Production designer Drew Boughton talks how he turned a "huge problem" into an "opportunity" when recreating the iconic hotel.
Trash-filled streets and grimy tenement hallways. Karate fights and car chases. Plainclothes cops and menacing assassins sipping brandy in an opulent hotel lobby. Building the illicit underworld of The Continental was a monumental task for production designer Drew Boughton and director Albert Hughes. The challenges were legion, from the Budapest filming location to recreating the “all-is-lost” vibe of the 1970s sanitation strike in New York City.
But literally soaring above all the rest was the hotel itself.
When Boughton learned that the exterior of the iconic Continental building at 1 Wall Street Court in Manhattan (the Beaver Building) was unavailable for filming, he saw the challenge as an opportunity. “That was the only thing that happened in my sandbox that was a huge problem, but I said, let’s do this.”
Boughton and his team built an enormous 40-foot-tall set from the ground up to recreate the John Wick hotel’s exterior, including buildings on both sides that were 20 and 30 feet tall. “There were set extensions, but a lot was physically built and constructed, so you’re looking at a real set behind the performers,” the three-time Emmy Award nominee told NBC Insider.
The building used in the John Wick films was not just unavailable; the owners of the real-life building didn't grant legal rights to its image, so there also needed to be a visual distinction between the Continental's facade and the actual building in New York. But what was initially a obstacle turned into a boon for Boughton. He added his own dramatic flair to the building with sculptural touches that made sense for the era. "The Wick films are so sophisticated, visually slick with beautiful contemporary aspects. Our opportunity was to literally move all of that and do this in the '70s in that beautiful genre of those times."
Boughton treats the audience to many rich transporting details in both the hotel’s interior and exterior: the cigarette vending machine, banks of phone booths, and gargoyle sculptures on a Beaux Arts-inspired facade. “A common misconception is that this is all being done by AI robot computers, but the truth is that’s not how it really is. There are a lot of real artists, painters, sculptors…sometimes people assume everything is digital except for the actors,” he explains.
This three-part prequel is technically about the intriguing origin story of ruthless hotel proprietor Scott Winston (Colin Woodell), but perhaps it’s really about the Continental hotel itself. “In the movies, we have such limited amounts of time to delve into the characters and the world, and specifically the Continental, which itself has become a character… and so special, and everyone wants to know more about it,” said executive producer Erica Lee.
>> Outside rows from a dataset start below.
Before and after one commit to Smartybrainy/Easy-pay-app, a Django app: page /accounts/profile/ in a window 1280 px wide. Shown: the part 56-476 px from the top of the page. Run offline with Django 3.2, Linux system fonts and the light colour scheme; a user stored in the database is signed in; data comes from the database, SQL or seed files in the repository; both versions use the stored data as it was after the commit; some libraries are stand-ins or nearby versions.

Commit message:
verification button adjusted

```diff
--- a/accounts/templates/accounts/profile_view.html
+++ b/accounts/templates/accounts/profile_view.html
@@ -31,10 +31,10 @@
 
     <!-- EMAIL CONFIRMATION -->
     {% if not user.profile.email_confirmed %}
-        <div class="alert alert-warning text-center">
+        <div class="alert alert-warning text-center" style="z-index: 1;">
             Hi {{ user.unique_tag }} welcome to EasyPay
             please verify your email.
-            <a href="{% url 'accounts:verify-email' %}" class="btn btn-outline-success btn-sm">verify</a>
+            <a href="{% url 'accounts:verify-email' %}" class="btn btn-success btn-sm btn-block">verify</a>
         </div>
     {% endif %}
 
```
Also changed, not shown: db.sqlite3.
In Boughton’s hands, The Continental captured that essential element of living in the John Wick world and in New York City: the real estate.
Episode 1 of The Continental: From the World of John Wick premiered on Peacock today and is streaming now. The second and third installments will debut on September 29 and October 6, respectively.